Records from a dataset
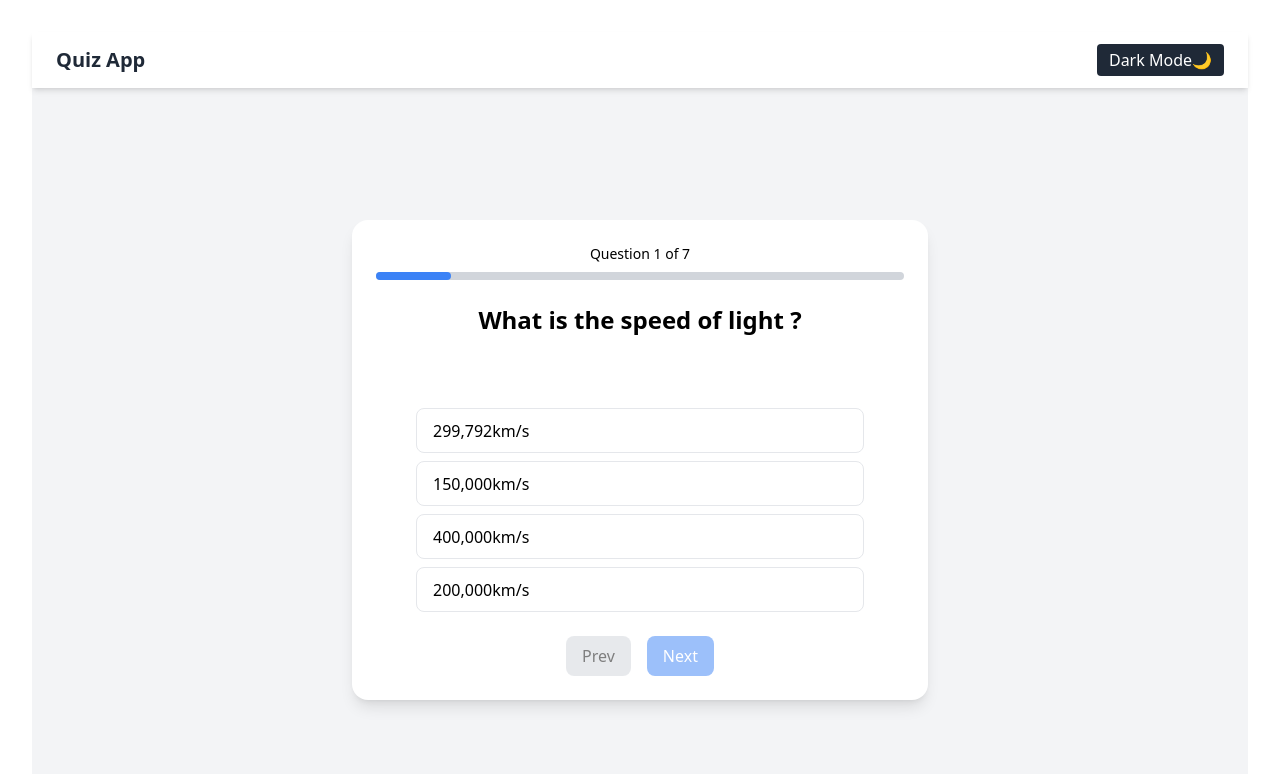
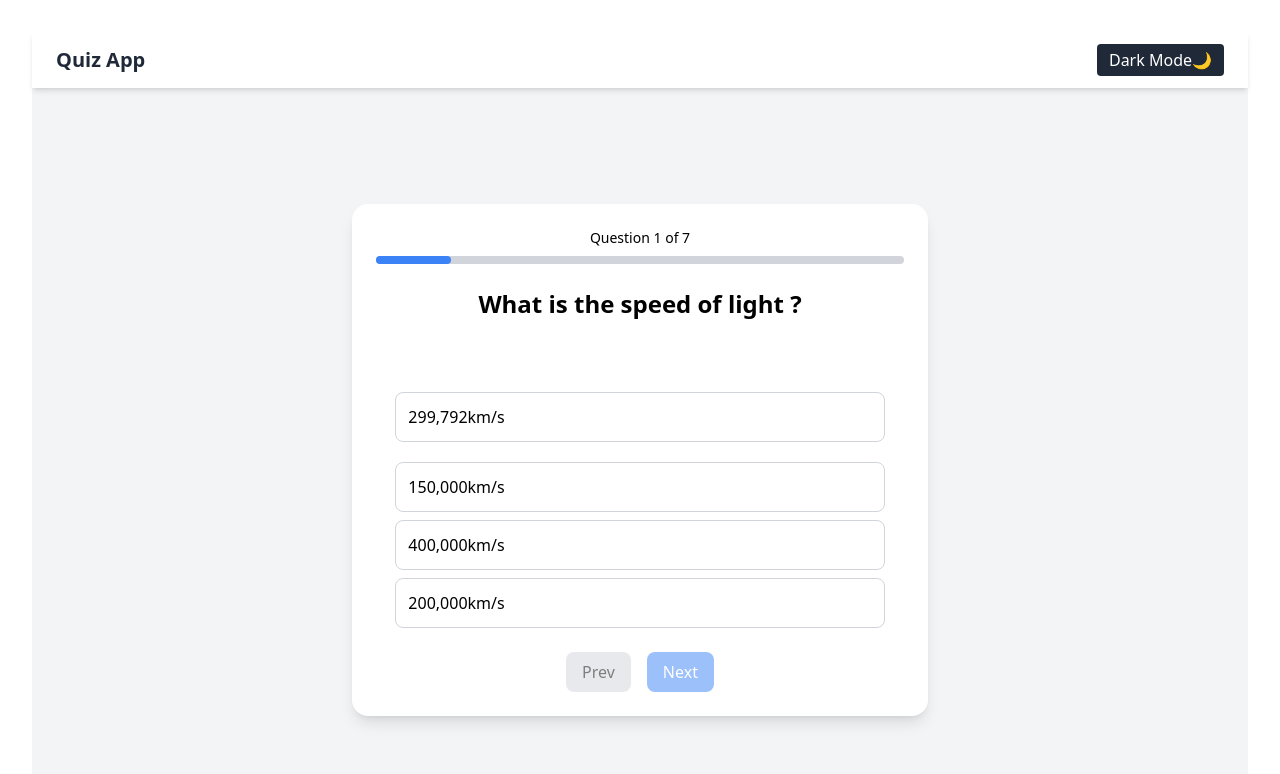
Before and after one commit to dpizzle38/quiz_project, a React (Vite) app: page / in a window 1280 px wide. Both pictures are taken after a click on the button "Start Quiz". Shown: the top 774 px of the page. Built offline with nearby package versions, Linux system fonts and the light colour scheme.

Commit message:
Just made changes to my button in Question component to make button options appear bright in dark mode for users

```diff
--- a/src/Features/Question.jsx
+++ b/src/Features/Question.jsx
@@ -7,9 +7,39 @@ const Question = ({question, onAnswer, selectedAnswer, isLocked}) => {
       {question.question}</h2>
       <div className='space-y-2'>
       {question.options.map((option, index)=>(
-        <button className= "w-full max-w-md text-left px-4 py-2 border rounded-lg min-h-[45px] hover:bg-blue-100 transition "key={index} onClick={()=>onAnswer(option)} disabled={isLocked} style={{backgroundColor : selectedAnswer === option ? "lightblue": "white"}}>
-         {option}
-        </button>
+       <button
+       key={index}
+       onClick={() => onAnswer(option)}
+       disabled={isLocked}
+       className={`
+         w-full
+         mb-3
+         p-3
+         rounded-lg
+         border
+         text-left
+         transition-all
+         duration-200
+
+         ${
+           selectedAnswer === option
+             ? "bg-blue-500 text-white border-blue-500"
+             : `
+               bg-white
+               text-black
+               border-gray-300
+               hover:bg-blue-100
+
+               dark:bg-gray-700
+               dark:text-white
+               dark:border-gray-600
+               dark:hover:bg-gray-600
+             `
+         }
+       `}
+     >
+       {option}
+     </button>
 
       ))}
       </div>
@@ -17,5 +47,5 @@ const Question = ({question, onAnswer, selectedAnswer, isLocked}) => {
 
   )
 }
-
+// className= "w-full max-w-md text-left px-4 py-2 border rounded-lg min-h-[45px] hover:bg-blue-100 transition"
 export default Question;
--- a/tailwind.config.js
+++ b/tailwind.config.js
@@ -1,5 +1,6 @@
 /** @type {import('tailwindcss').Config} */
 export default {
+
     darkMode: 'class',
     content: [
       "./index.html",
```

What you need to do
Write out each line of the data exactly; the images should be left out.

Response area
Before and after one commit to dpizzle38/quiz_project, a React (Vite) app: page / in a window 1280 px wide. Both pictures are taken after a click on the button "Start Quiz". Shown: the top 774 px of the page. Built offline with nearby package versions, Linux system fonts and the light colour scheme.

Commit message:
Just made changes to my button in Question component to make button options appear bright in dark mode for users

```diff
--- a/src/Features/Question.jsx
+++ b/src/Features/Question.jsx
@@ -7,9 +7,39 @@ const Question = ({question, onAnswer, selectedAnswer, isLocked}) => {
       {question.question}</h2>
       <div className='space-y-2'>
       {question.options.map((option, index)=>(
-        <button className= "w-full max-w-md text-left px-4 py-2 border rounded-lg min-h-[45px] hover:bg-blue-100 transition "key={index} onClick={()=>onAnswer(option)} disabled={isLocked} style={{backgroundColor : selectedAnswer === option ? "lightblue": "white"}}>
-         {option}
-        </button>
+       <button
+       key={index}
+       onClick={() => onAnswer(option)}
+       disabled={isLocked}
+       className={`
+         w-full
+         mb-3
+         p-3
+         rounded-lg
+         border
+         text-left
+         transition-all
+         duration-200
+
+         ${
+           selectedAnswer === option
+             ? "bg-blue-500 text-white border-blue-500"
+             : `
+               bg-white
+               text-black
+               border-gray-300
+               hover:bg-blue-100
+
+               dark:bg-gray-700
+               dark:text-white
+               dark:border-gray-600
+               dark:hover:bg-gray-600
+             `
+         }
+       `}
+     >
+       {option}
+     </button>
 
       ))}
       </div>
@@ -17,5 +47,5 @@ const Question = ({question, onAnswer, selectedAnswer, isLocked}) => {
 
   )
 }
-
+// className= "w-full max-w-md text-left px-4 py-2 border rounded-lg min-h-[45px] hover:bg-blue-100 transition"
 export default Question;
--- a/tailwind.config.js
+++ b/tailwind.config.js
@@ -1,5 +1,6 @@
 /** @type {import('tailwindcss').Config} */
 export default {
+
     darkMode: 'class',
     content: [
       "./index.html",
```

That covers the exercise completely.